When a line in the entries below contains "spegnere", tally it; give the tally with nothing added.
== ENTRIES PROVIDED
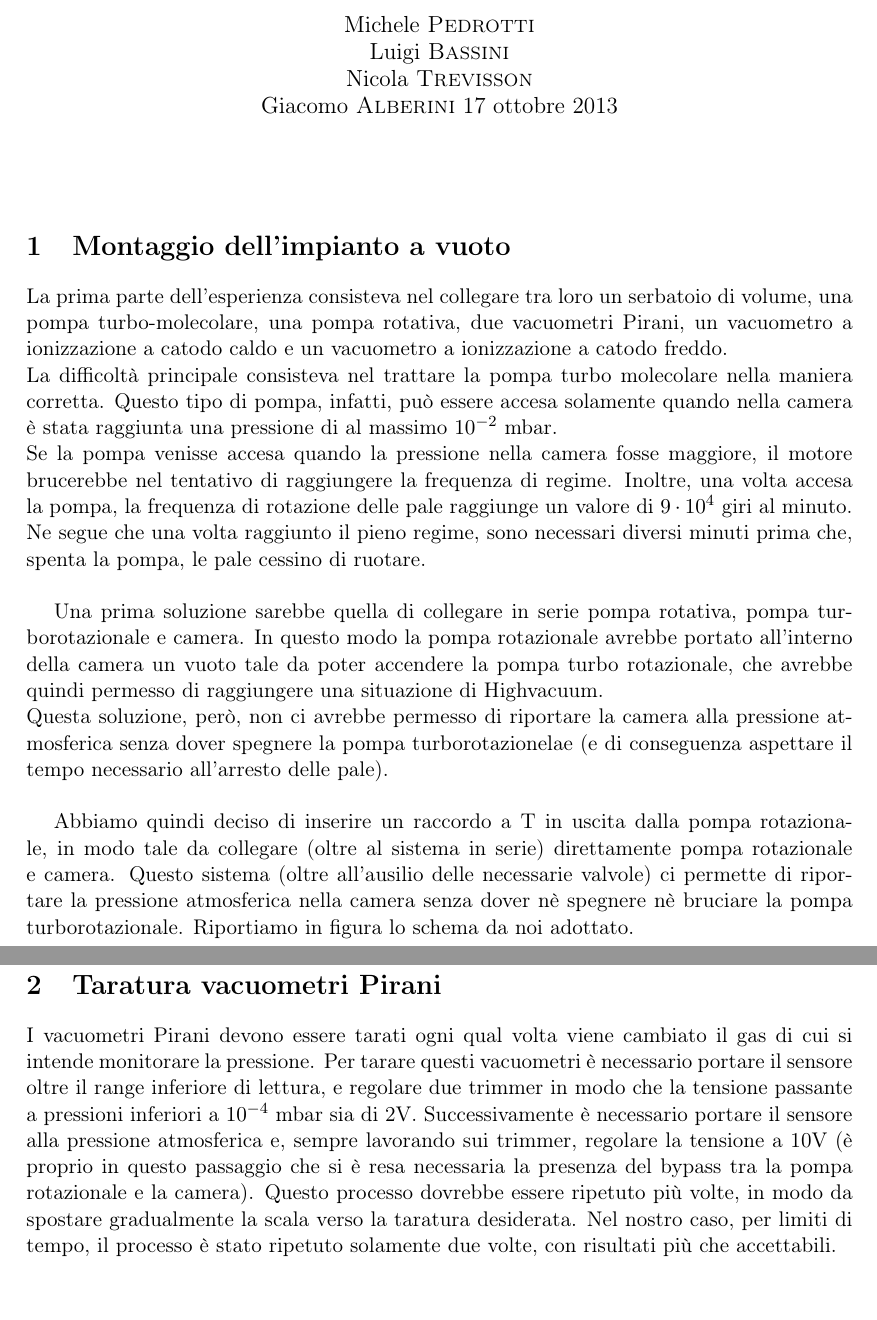
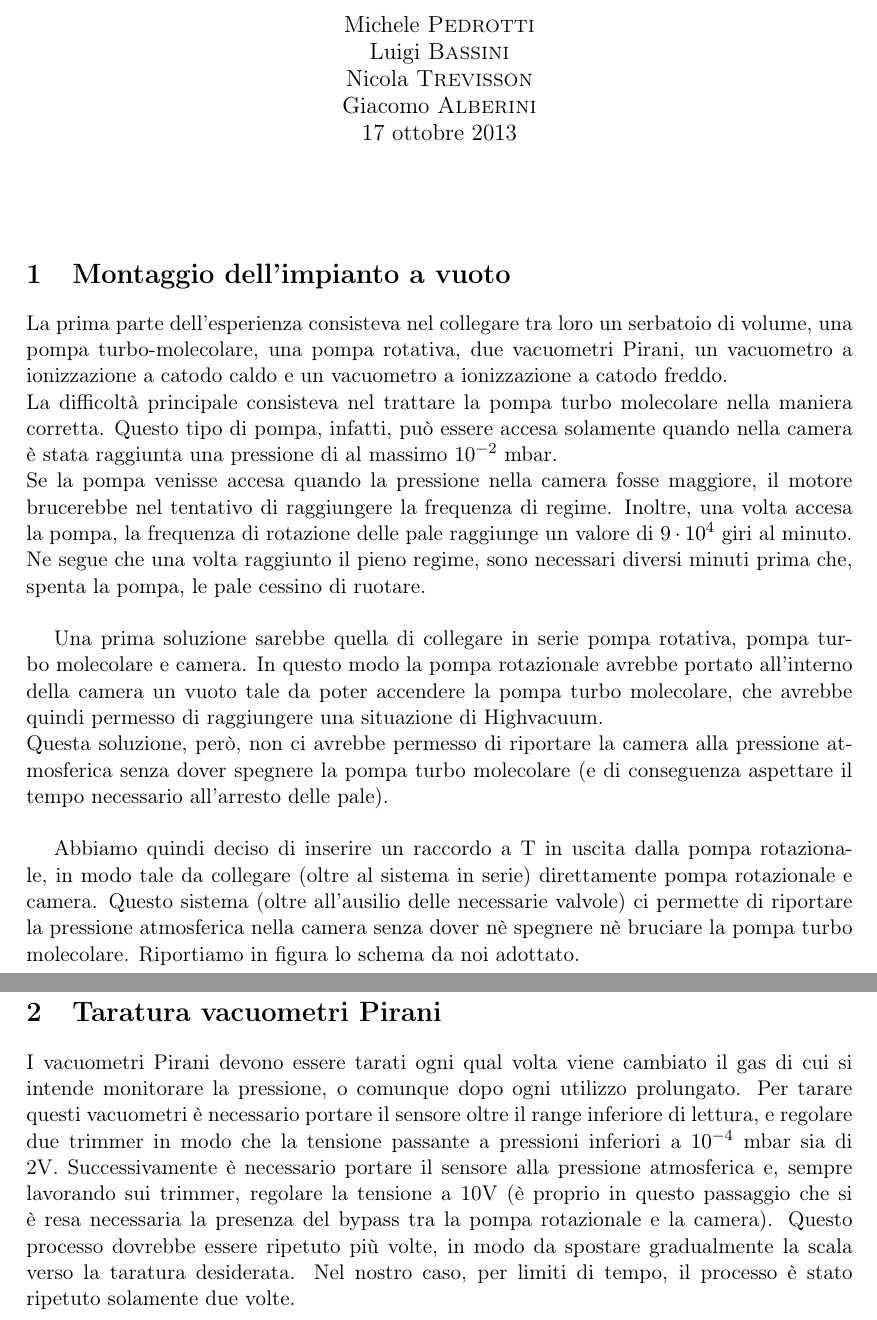
Before and after one commit to Nigo93/LAB_II, a LaTeX document (Esperienza_3/exp3.tex): two parts of pages 1 and 3 of 3, joined at a grey line, cut so that both start at the same text, the shorter picture padded with empty space. Compiled offline with pdfLaTeX.

Commit message:
correzioni relazione 3
alcune relazioni sul testo della terza relazione

```diff
--- a/Esperienza_3/exp3.tex
+++ b/Esperienza_3/exp3.tex
@@ -61,7 +61,7 @@
 Michele \textsc{Pedrotti}\\
 Luigi \textsc{Bassini}\\
 Nicola \textsc{Trevisson}\\
-Giacomo \textsc{Alberini}
+Giacomo \textsc{Alberini}\\
 \today
 
 
@@ -81,11 +81,11 @@ La prima parte dell'esperienza consisteva nel collegare tra loro un serbatoio di
 \\ Se la pompa venisse accesa quando la pressione nella camera fosse maggiore, il motore brucerebbe nel tentativo di raggiungere la frequenza di regime. Inoltre, una volta accesa la pompa, la frequenza di rotazione delle pale raggiunge un valore di $9\cdot10^{4}$ giri al minuto. Ne segue che una volta raggiunto il pieno regime, sono necessari diversi minuti prima che, spenta la pompa, le pale cessino di ruotare.
 \\
 \\
- \hspace*{5mm}Una prima soluzione sarebbe quella di collegare in serie pompa rotativa, pompa turborotazionale e camera. In questo modo la pompa rotazionale avrebbe portato all'interno della camera un vuoto tale da poter accendere la pompa turbo rotazionale, che avrebbe quindi permesso di raggiungere una situazione di Highvacuum.
-\\Questa soluzione, però, non ci avrebbe permesso di riportare la camera alla pressione atmosferica senza dover spegnere la pompa turborotazionelae (e di conseguenza aspettare il tempo necessario all'arresto delle pale).
+ \hspace*{5mm}Una prima soluzione sarebbe quella di collegare in serie pompa rotativa, pompa turbo molecolare e camera. In questo modo la pompa rotazionale avrebbe portato all'interno della camera un vuoto tale da poter accendere la pompa turbo molecolare, che avrebbe quindi permesso di raggiungere una situazione di Highvacuum.
+\\Questa soluzione, però, non ci avrebbe permesso di riportare la camera alla pressione atmosferica senza dover spegnere la pompa turbo molecolare (e di conseguenza aspettare il tempo necessario all'arresto delle pale).
  \\
  \\
- \hspace*{5mm}Abbiamo quindi deciso di inserire un raccordo a T in uscita dalla pompa rotazionale, in modo tale da collegare (oltre al sistema in serie) direttamente pompa rotazionale e camera. Questo sistema (oltre all'ausilio delle necessarie valvole) ci permette di riportare la pressione atmosferica nella camera senza dover nè spegnere nè bruciare la pompa turborotazionale. Riportiamo in figura lo schema da noi adottato.
+ \hspace*{5mm}Abbiamo quindi deciso di inserire un raccordo a T in uscita dalla pompa rotazionale, in modo tale da collegare (oltre al sistema in serie) direttamente pompa rotazionale e camera. Questo sistema (oltre all'ausilio delle necessarie valvole) ci permette di riportare la pressione atmosferica nella camera senza dover nè spegnere nè bruciare la pompa turbo molecolare. Riportiamo in figura lo schema da noi adottato.
  \begin{center}
 \begin{figure}[H]
 \hspace{-77.5pt}
@@ -99,4 +99,4 @@ La prima parte dell'esperienza consisteva nel collegare tra loro un serbatoio di
 \section{Taratura vacuometri Pirani}
-I vacuometri Pirani devono essere tarati ogni qual volta viene cambiato il gas di cui si intende monitorare la pressione. Per tarare questi vacuometri è necessario portare il sensore oltre il range inferiore di lettura, e regolare due trimmer in modo che la tensione passante a pressioni inferiori a $10^{-4}$ mbar sia di 2V. Successivamente è necessario portare il sensore alla pressione atmosferica e, sempre lavorando sui trimmer, regolare la tensione a 10V (è proprio in questo passaggio che si è resa necessaria la presenza del bypass tra la pompa rotazionale e la camera). Questo processo dovrebbe essere ripetuto più volte, in modo da spostare gradualmente la scala verso la taratura desiderata. Nel nostro caso, per limiti di tempo, il processo è stato ripetuto solamente due volte, con risultati più che accettabili.
+I vacuometri Pirani devono essere tarati ogni qual volta viene cambiato il gas di cui si intende monitorare la pressione, o comunque dopo ogni utilizzo prolungato. Per tarare questi vacuometri è necessario portare il sensore oltre il range inferiore di lettura, e regolare due trimmer in modo che la tensione passante a pressioni inferiori a $10^{-4}$ mbar sia di 2V. Successivamente è necessario portare il sensore alla pressione atmosferica e, sempre lavorando sui trimmer, regolare la tensione a 10V (è proprio in questo passaggio che si è resa necessaria la presenza del bypass tra la pompa rotazionale e la camera). Questo processo dovrebbe essere ripetuto più volte, in modo da spostare gradualmente la scala verso la taratura desiderata. Nel nostro caso, per limiti di tempo, il processo è stato ripetuto solamente due volte.
 
 \end{document}
```
Also changed, not shown: Esperienza_3/exp3.pdf, Esperienza_3/exp3.tex (2 more changed lines), 1 other file.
====
SOLUTION TO THE EXERCISE | 4